What makes the competition so intriguing is that, as all contestants are ranked, be they human or computer, there is not only an award for the Most Human Computer, but also an award for the Most Human Human. Brian Christian is one of the vetted few humans who has earned the accolade. He describes his experience in the competition in his outstanding article "Mind vs. Machine" in The Atlantic. The articlepresents a snippet of what will surely be a wonderful book, The Most Human Human. Like Sherry Turkle, Christian argues that machines are calling our humanity into stark relief. Yet he sees human-like computers not as automatons dragging us into banality, but as imperfect mirrors, reminding us of what makes us human by what they cannot reflect. I suspect it's Christian's double-life as a science journalist and poet that drew him to consider our dual-natured human brain:

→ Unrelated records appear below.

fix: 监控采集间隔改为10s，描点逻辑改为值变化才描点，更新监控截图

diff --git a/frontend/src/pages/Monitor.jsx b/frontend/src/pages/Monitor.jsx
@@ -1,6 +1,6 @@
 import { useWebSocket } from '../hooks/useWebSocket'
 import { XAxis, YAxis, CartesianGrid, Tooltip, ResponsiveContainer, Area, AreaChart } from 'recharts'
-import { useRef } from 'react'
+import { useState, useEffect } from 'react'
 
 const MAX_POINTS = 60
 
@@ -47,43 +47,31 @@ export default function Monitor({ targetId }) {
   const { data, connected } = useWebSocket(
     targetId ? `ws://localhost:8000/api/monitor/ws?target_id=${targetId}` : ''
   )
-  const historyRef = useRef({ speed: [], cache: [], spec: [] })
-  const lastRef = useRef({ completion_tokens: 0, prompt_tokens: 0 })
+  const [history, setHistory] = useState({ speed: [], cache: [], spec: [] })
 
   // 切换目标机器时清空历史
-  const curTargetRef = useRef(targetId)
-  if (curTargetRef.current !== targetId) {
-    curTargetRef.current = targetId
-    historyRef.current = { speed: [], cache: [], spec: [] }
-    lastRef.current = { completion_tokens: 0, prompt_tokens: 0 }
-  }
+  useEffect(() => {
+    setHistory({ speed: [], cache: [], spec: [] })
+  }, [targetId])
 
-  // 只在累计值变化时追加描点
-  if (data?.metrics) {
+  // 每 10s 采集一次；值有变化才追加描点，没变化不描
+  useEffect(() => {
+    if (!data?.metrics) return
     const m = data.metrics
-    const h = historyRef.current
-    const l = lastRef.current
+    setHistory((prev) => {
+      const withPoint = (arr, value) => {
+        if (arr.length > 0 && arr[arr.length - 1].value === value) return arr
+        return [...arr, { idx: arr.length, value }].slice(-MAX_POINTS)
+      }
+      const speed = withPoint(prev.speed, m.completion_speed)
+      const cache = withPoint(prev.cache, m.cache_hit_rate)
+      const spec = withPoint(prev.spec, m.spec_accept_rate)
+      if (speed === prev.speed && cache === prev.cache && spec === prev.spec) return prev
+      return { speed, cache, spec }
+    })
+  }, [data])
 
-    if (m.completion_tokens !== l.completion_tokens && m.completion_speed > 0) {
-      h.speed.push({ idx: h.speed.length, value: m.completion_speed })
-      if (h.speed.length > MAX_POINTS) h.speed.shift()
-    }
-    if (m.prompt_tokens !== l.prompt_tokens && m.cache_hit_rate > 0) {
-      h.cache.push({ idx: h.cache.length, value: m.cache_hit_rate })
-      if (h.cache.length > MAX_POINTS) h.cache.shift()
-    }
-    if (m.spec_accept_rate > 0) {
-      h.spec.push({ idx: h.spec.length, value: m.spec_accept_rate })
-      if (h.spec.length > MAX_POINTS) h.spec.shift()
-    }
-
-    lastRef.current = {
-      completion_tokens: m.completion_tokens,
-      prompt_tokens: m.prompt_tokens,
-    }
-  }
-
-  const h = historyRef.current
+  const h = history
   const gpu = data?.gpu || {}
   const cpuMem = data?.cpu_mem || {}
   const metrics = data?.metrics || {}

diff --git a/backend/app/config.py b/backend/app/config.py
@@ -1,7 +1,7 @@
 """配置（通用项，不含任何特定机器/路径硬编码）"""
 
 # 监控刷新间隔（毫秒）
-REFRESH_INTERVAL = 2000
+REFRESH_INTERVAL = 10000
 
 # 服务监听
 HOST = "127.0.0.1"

Perhaps the fetishization of analytical thinking, and the concomitant denigration of the creatural—that is, animal—and bodily aspects of life are two things we’d do well to leave behind. Perhaps at last, in the beginnings of an age of AI, we are starting to center ourselves again, after generations of living slightly to one side—the logical, left-hemisphere side. Add to this that humans’ contempt for “soulless” animals, our unwillingness to think of ourselves as descended from our fellow “beasts,” is now challenged on all fronts: growing secularism and empiricism, growing appreciation for the cognitive and behavioral abilities of organisms other than ourselves, and, not coincidentally, the entrance onto the scene of an entity with considerably less soul than we sense in a common chimpanzee or bonobo—in this way AI may even turn out to be a boon for animal rights.
Among many conclusions Christian draws is that to be more human you must be yourself. But this is no idle command. The process of being oneself is an active, conscious, and, in some cases, laborious task. Consider your average conversation at a cocktail party – safe topics, non-confrontational questions, scripted answers. Part of Christian's message, it seems, is not that we should worry about a computer sounding human, but that we humans may make the task too easy. So go forth and be quirky, odd, unique, expressive, honest, clever, eccentric, and above all yourself; in a phrase, be more human.
Image of The Most Human Human via RandomHouse